World Health Day 2019 – how universal is our health coverage?
World Health Day 2019 falls on Sunday April 7. The Slogan, Universal Health coverage everyone, everywhere, tends, in the popular imagination, to focus our attention on developing countries that have no health insurance, inadequate vaccination programmes and underdeveloped health systems and facilities.
In contrast Australia has one of the best health systems in the world with universal free health coverage, the option of private insurance, a sophisticated and integrated two tier hospital system, access to scheduled and effective vaccination, world renowned research institutions and an integrated and timely emergency system. ‘The richness of our increasing diversity’ is evident in a visit to any hospital or health service, yet even a superficial look beneath the surface challenges us to greater inclusivity.
The report on Australia’s health 2018 tells us that compared with 35-member countries of the Organisation for Economic Co-operation and Development (OECD), Australia scores in the middle or highest range for most health indicators. Conversely Australia ranked in the worst third of OECD countries for obesity, and our alcohol consumption is slightly above the OECD average.
Not surprisingly obesity and alcohol consumption as well as other risk factors are highest in people who suffer socioeconomic disadvantage – Australia’s Health 2018 (AIHW).
The 40% of Australians in the lower two socioeconomic quintiles – ten million people – are more prone to behavioural risk factors such as physical inactivity; alcohol consumption and smoking, and the biomedical risks of high cholesterol; high blood pressure and obesity.
A global level socioeconomic position is largely influenced by economic, political, cultural and environmental determinants, educational attainment, income and occupation. The relationship is two-way—poor health can be both a product of, and contribute to, lower socioeconomic position. In the microcosm that is Australia the same applies, with identifiable groups tending to fall through the gaps in the health system. These include those unable or unwilling to access available services because of:

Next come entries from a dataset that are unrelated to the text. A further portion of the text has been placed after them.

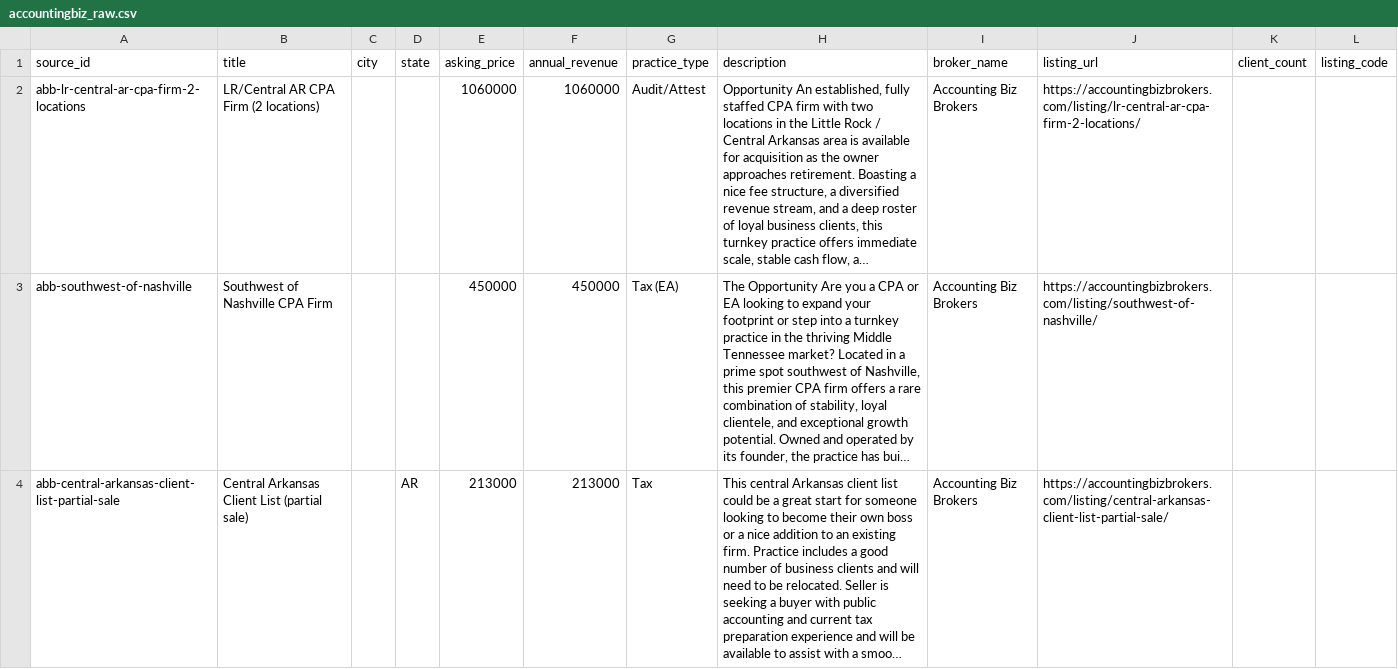
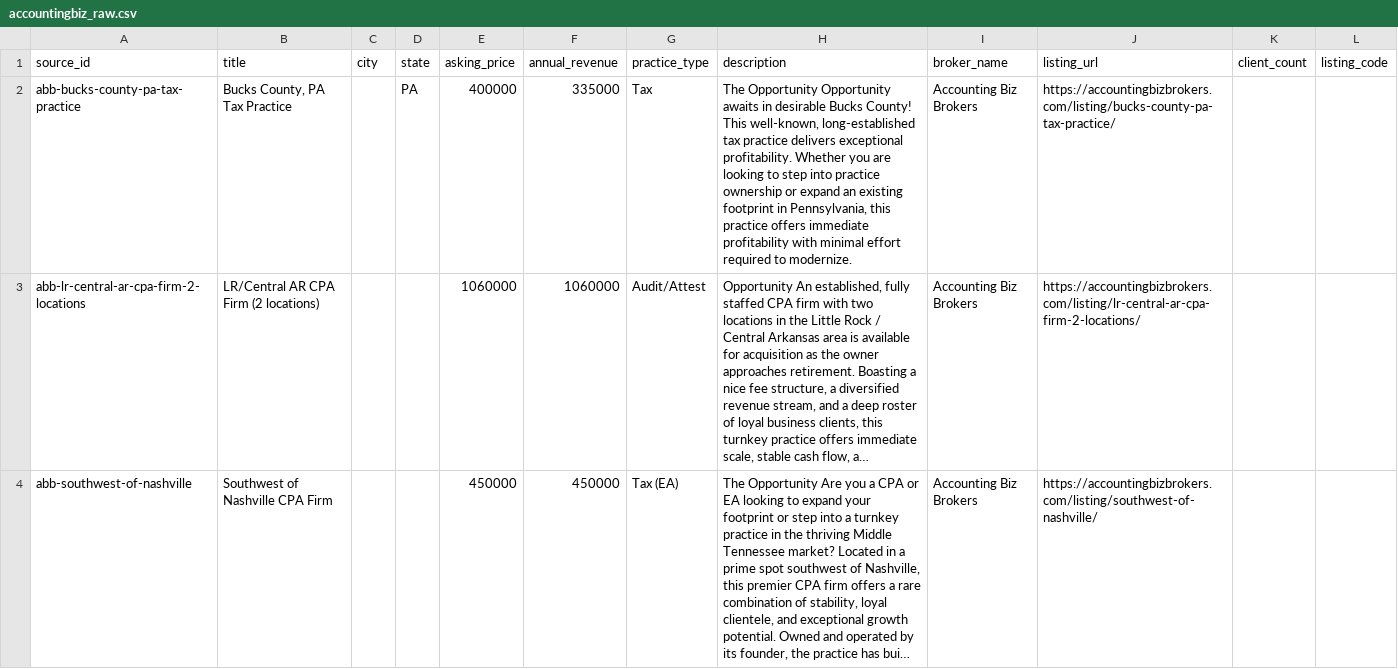
Before and after one commit to DentalAI22/accounting-market-scrapers, a CSV file: output/accountingbiz_raw.csv, drawn as a sheet; only a part is shown; the shorter side is filled out with more unchanged rows; long unchanged cells end in …; the diff names each change by its address in the sheet, - before the commit and + after, or states it on an @@ line.

Commit message:
chore(accounting): refresh listings 2026-07-31T11:18Z

```diff
--- a/output/accountingbiz_raw.csv
+++ b/output/accountingbiz_raw.csv
+row 2: abb-bucks-county-pa-tax-practice | Bucks County, PA Tax Practice |  | PA | 400000 | 335000 | Tax | The Opportunity Opportunity awaits in desirable Bucks County! This well-known, long-established tax practice delivers exceptional profitability. Whether you are looking to step into practice ownership or expand an existing footprint in Pennsylvania, this practice offers immediate profitability with minimal effort required to modernize. | Accounting Biz Brokers | https://accountingbizbrokers.com/listing/bucks-county-pa-tax-practice/
```
Also changed, not shown: output/aps_raw.csv, 2 other files.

- Distance – those in rural and remote areas including some indigenous populations
- The homeless and unemployed; those with mental illness or disability
- Fear and shame- some cultural norms or personal fears keep people from seeking help
- Inability to use technology
- Inadequate education
- The complexity of the health system and bureaucracy
- Lack of awareness of what is available because of language barriers, an inability to read or comprehend information
- Lack of access to information
- No access to transport
- Lack of recognition of rights and needs, e.g., asylum seekers and refugees.
So, what is the challenge to us, Sisters, associates, friends and colleagues alike from the 26th General Chapter? Recently on Facebook Annie Bond rsj posted a quote from Christianity Today. It read: ‘helping one person may not change the world but it could change the world for one person.’
It is within the scope of many of us to do something for at least one person. In Ephesians 4; 11 St Paul identified the apostles, the prophets, the evangelists, the pastors and teachers as necessary to equip God’s people for works of service. In Australia today could we add friends, neighbours, interpreters, readers, drivers, healers, pray-ers and advocates who can help make our health system ‘Universal for everyone, everywhere’ in Australia?
Antoinette Baldwin rsj